#### BRIEF:
Everything in the listing below must be set down again exactly, apart from the pictures.
*** Block opens ***
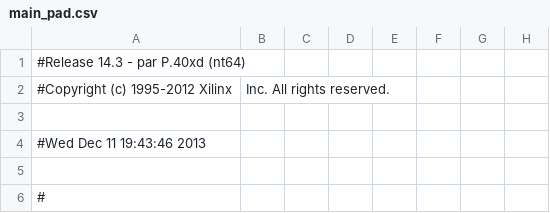
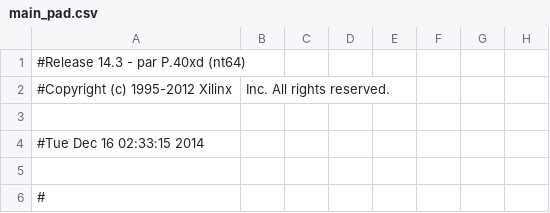
Before and after one commit to open-ephys/rhythm, a CSV file: main_pad.csv, drawn as a sheet; only a part is shown; the diff names each change by its address in the sheet, - before the commit and + after, or states it on an @@ line.

```diff
--- a/main_pad.csv
+++ b/main_pad.csv
-A4: #Wed Dec 11 19:43:46 2013
+A4: #Tue Dec 16 02:33:15 2014
```
Also changed, not shown: 59 other files.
*** Block closes ***
#### ANSWER TO THIS EXERCISE:
Before and after one commit to open-ephys/rhythm, a CSV file: main_pad.csv, drawn as a sheet; only a part is shown; the diff names each change by its address in the sheet, - before the commit and + after, or states it on an @@ line.

```diff
--- a/main_pad.csv
+++ b/main_pad.csv
-A4: #Wed Dec 11 19:43:46 2013
+A4: #Tue Dec 16 02:33:15 2014
```
Also changed, not shown: 59 other files.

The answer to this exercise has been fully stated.